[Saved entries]
━━━━━━━━━━━━━━━━━━━━

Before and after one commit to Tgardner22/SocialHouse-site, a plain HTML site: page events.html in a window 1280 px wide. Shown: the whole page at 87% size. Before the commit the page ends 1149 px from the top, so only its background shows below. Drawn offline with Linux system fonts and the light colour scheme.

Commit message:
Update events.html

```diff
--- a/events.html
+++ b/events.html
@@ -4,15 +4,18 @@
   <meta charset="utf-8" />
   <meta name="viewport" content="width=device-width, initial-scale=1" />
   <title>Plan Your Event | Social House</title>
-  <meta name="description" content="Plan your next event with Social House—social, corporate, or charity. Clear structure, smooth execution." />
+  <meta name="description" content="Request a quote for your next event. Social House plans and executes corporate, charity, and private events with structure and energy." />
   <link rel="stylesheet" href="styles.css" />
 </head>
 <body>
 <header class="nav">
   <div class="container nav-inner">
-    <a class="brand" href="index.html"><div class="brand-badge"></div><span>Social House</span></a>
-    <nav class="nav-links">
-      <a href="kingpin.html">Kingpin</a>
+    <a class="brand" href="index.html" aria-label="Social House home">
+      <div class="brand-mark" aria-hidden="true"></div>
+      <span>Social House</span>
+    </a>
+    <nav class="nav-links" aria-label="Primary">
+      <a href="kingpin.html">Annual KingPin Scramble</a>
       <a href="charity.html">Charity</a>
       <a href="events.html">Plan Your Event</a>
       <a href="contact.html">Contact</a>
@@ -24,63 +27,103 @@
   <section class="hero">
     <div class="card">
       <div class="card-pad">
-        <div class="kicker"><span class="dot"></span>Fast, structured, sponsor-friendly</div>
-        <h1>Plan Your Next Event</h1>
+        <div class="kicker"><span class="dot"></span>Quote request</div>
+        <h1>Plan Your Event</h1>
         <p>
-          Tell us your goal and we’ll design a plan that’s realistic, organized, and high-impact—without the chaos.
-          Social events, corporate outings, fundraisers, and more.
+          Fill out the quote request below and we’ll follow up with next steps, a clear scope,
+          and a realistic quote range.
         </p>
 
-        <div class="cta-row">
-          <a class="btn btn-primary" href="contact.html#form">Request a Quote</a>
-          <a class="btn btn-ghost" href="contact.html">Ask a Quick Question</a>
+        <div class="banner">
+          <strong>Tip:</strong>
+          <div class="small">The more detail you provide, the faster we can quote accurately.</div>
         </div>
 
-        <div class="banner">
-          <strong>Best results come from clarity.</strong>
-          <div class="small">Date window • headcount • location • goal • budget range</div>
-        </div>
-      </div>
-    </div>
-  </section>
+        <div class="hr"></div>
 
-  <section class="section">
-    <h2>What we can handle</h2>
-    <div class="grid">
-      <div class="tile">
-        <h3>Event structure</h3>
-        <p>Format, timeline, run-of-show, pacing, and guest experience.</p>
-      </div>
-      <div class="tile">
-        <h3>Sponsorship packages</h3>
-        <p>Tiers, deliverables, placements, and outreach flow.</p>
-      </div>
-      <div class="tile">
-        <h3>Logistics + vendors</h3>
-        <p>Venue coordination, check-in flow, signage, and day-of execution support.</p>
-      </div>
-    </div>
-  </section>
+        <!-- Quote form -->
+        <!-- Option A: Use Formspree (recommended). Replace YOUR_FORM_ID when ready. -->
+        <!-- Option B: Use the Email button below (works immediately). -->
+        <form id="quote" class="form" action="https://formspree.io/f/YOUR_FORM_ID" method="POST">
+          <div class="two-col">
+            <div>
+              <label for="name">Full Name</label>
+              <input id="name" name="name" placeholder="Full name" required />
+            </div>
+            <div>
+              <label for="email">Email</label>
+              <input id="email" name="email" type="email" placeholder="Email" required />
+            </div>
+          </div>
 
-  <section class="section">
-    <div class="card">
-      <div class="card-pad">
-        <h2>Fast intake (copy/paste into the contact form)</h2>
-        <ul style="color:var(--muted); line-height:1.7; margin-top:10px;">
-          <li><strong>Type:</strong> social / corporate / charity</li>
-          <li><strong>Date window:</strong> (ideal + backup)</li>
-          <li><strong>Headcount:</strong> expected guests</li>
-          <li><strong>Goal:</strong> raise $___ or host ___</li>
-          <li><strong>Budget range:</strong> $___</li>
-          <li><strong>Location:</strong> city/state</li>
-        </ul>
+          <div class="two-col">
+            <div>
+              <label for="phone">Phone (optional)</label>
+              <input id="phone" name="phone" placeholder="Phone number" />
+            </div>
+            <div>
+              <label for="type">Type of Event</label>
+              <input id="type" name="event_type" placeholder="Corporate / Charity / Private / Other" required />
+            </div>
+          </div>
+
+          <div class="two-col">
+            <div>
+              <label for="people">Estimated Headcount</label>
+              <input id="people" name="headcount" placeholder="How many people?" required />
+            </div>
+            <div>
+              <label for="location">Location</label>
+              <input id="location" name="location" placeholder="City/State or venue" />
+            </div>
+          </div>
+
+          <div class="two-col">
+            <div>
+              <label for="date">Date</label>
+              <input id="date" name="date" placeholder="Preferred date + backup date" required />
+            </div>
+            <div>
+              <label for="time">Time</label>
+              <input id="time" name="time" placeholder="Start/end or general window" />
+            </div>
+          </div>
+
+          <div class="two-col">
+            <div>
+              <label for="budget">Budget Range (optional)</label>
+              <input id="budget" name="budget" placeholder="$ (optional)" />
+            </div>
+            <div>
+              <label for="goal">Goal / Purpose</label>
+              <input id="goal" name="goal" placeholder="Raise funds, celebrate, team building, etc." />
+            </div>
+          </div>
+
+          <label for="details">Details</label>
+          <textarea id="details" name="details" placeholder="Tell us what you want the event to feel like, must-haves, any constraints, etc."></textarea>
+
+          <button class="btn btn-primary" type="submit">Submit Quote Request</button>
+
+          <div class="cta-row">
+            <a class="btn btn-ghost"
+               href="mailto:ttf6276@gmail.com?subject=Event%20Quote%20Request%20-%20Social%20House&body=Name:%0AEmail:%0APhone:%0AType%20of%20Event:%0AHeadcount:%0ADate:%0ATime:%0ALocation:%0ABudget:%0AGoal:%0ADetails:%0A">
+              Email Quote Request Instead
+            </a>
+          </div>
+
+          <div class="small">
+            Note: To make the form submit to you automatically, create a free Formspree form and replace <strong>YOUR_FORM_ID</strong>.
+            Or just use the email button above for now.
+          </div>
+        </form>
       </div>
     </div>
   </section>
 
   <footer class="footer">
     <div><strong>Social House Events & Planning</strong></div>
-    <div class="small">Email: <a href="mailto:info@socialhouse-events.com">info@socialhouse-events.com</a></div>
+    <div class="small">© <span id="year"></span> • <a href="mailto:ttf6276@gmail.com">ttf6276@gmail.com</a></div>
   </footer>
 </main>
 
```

━━━━━━━━━━━━━━━━━━━━

EXERCISE BRIEF
Repeat each record word for word. Do not leave any out.

SOLUTION TO THE PROBLEM
Before and after one commit to Tgardner22/SocialHouse-site, a plain HTML site: page events.html in a window 1280 px wide. Shown: the whole page at 87% size. Before the commit the page ends 1149 px from the top, so only its background shows below. Drawn offline with Linux system fonts and the light colour scheme.

Commit message:
Update events.html

```diff
--- a/events.html
+++ b/events.html
@@ -4,15 +4,18 @@
   <meta charset="utf-8" />
   <meta name="viewport" content="width=device-width, initial-scale=1" />
   <title>Plan Your Event | Social House</title>
-  <meta name="description" content="Plan your next event with Social House—social, corporate, or charity. Clear structure, smooth execution." />
+  <meta name="description" content="Request a quote for your next event. Social House plans and executes corporate, charity, and private events with structure and energy." />
   <link rel="stylesheet" href="styles.css" />
 </head>
 <body>
 <header class="nav">
   <div class="container nav-inner">
-    <a class="brand" href="index.html"><div class="brand-badge"></div><span>Social House</span></a>
-    <nav class="nav-links">
-      <a href="kingpin.html">Kingpin</a>
+    <a class="brand" href="index.html" aria-label="Social House home">
+      <div class="brand-mark" aria-hidden="true"></div>
+      <span>Social House</span>
+    </a>
+    <nav class="nav-links" aria-label="Primary">
+      <a href="kingpin.html">Annual KingPin Scramble</a>
       <a href="charity.html">Charity</a>
       <a href="events.html">Plan Your Event</a>
       <a href="contact.html">Contact</a>
@@ -24,63 +27,103 @@
   <section class="hero">
     <div class="card">
       <div class="card-pad">
-        <div class="kicker"><span class="dot"></span>Fast, structured, sponsor-friendly</div>
-        <h1>Plan Your Next Event</h1>
+        <div class="kicker"><span class="dot"></span>Quote request</div>
+        <h1>Plan Your Event</h1>
         <p>
-          Tell us your goal and we’ll design a plan that’s realistic, organized, and high-impact—without the chaos.
-          Social events, corporate outings, fundraisers, and more.
+          Fill out the quote request below and we’ll follow up with next steps, a clear scope,
+          and a realistic quote range.
         </p>
 
-        <div class="cta-row">
-          <a class="btn btn-primary" href="contact.html#form">Request a Quote</a>
-          <a class="btn btn-ghost" href="contact.html">Ask a Quick Question</a>
+        <div class="banner">
+          <strong>Tip:</strong>
+          <div class="small">The more detail you provide, the faster we can quote accurately.</div>
         </div>
 
-        <div class="banner">
-          <strong>Best results come from clarity.</strong>
-          <div class="small">Date window • headcount • location • goal • budget range</div>
-        </div>
-      </div>
-    </div>
-  </section>
+        <div class="hr"></div>
 
-  <section class="section">
-    <h2>What we can handle</h2>
-    <div class="grid">
-      <div class="tile">
-        <h3>Event structure</h3>
-        <p>Format, timeline, run-of-show, pacing, and guest experience.</p>
-      </div>
-      <div class="tile">
-        <h3>Sponsorship packages</h3>
-        <p>Tiers, deliverables, placements, and outreach flow.</p>
-      </div>
-      <div class="tile">
-        <h3>Logistics + vendors</h3>
-        <p>Venue coordination, check-in flow, signage, and day-of execution support.</p>
-      </div>
-    </div>
-  </section>
+        <!-- Quote form -->
+        <!-- Option A: Use Formspree (recommended). Replace YOUR_FORM_ID when ready. -->
+        <!-- Option B: Use the Email button below (works immediately). -->
+        <form id="quote" class="form" action="https://formspree.io/f/YOUR_FORM_ID" method="POST">
+          <div class="two-col">
+            <div>
+              <label for="name">Full Name</label>
+              <input id="name" name="name" placeholder="Full name" required />
+            </div>
+            <div>
+              <label for="email">Email</label>
+              <input id="email" name="email" type="email" placeholder="Email" required />
+            </div>
+          </div>
 
-  <section class="section">
-    <div class="card">
-      <div class="card-pad">
-        <h2>Fast intake (copy/paste into the contact form)</h2>
-        <ul style="color:var(--muted); line-height:1.7; margin-top:10px;">
-          <li><strong>Type:</strong> social / corporate / charity</li>
-          <li><strong>Date window:</strong> (ideal + backup)</li>
-          <li><strong>Headcount:</strong> expected guests</li>
-          <li><strong>Goal:</strong> raise $___ or host ___</li>
-          <li><strong>Budget range:</strong> $___</li>
-          <li><strong>Location:</strong> city/state</li>
-        </ul>
+          <div class="two-col">
+            <div>
+              <label for="phone">Phone (optional)</label>
+              <input id="phone" name="phone" placeholder="Phone number" />
+            </div>
+            <div>
+              <label for="type">Type of Event</label>
+              <input id="type" name="event_type" placeholder="Corporate / Charity / Private / Other" required />
+            </div>
+          </div>
+
+          <div class="two-col">
+            <div>
+              <label for="people">Estimated Headcount</label>
+              <input id="people" name="headcount" placeholder="How many people?" required />
+            </div>
+            <div>
+              <label for="location">Location</label>
+              <input id="location" name="location" placeholder="City/State or venue" />
+            </div>
+          </div>
+
+          <div class="two-col">
+            <div>
+              <label for="date">Date</label>
+              <input id="date" name="date" placeholder="Preferred date + backup date" required />
+            </div>
+            <div>
+              <label for="time">Time</label>
+              <input id="time" name="time" placeholder="Start/end or general window" />
+            </div>
+          </div>
+
+          <div class="two-col">
+            <div>
+              <label for="budget">Budget Range (optional)</label>
+              <input id="budget" name="budget" placeholder="$ (optional)" />
+            </div>
+            <div>
+              <label for="goal">Goal / Purpose</label>
+              <input id="goal" name="goal" placeholder="Raise funds, celebrate, team building, etc." />
+            </div>
+          </div>
+
+          <label for="details">Details</label>
+          <textarea id="details" name="details" placeholder="Tell us what you want the event to feel like, must-haves, any constraints, etc."></textarea>
+
+          <button class="btn btn-primary" type="submit">Submit Quote Request</button>
+
+          <div class="cta-row">
+            <a class="btn btn-ghost"
+               href="mailto:ttf6276@gmail.com?subject=Event%20Quote%20Request%20-%20Social%20House&body=Name:%0AEmail:%0APhone:%0AType%20of%20Event:%0AHeadcount:%0ADate:%0ATime:%0ALocation:%0ABudget:%0AGoal:%0ADetails:%0A">
+              Email Quote Request Instead
+            </a>
+          </div>
+
+          <div class="small">
+            Note: To make the form submit to you automatically, create a free Formspree form and replace <strong>YOUR_FORM_ID</strong>.
+            Or just use the email button above for now.
+          </div>
+        </form>
       </div>
     </div>
   </section>
 
   <footer class="footer">
     <div><strong>Social House Events & Planning</strong></div>
-    <div class="small">Email: <a href="mailto:info@socialhouse-events.com">info@socialhouse-events.com</a></div>
+    <div class="small">© <span id="year"></span> • <a href="mailto:ttf6276@gmail.com">ttf6276@gmail.com</a></div>
   </footer>
 </main>
 
```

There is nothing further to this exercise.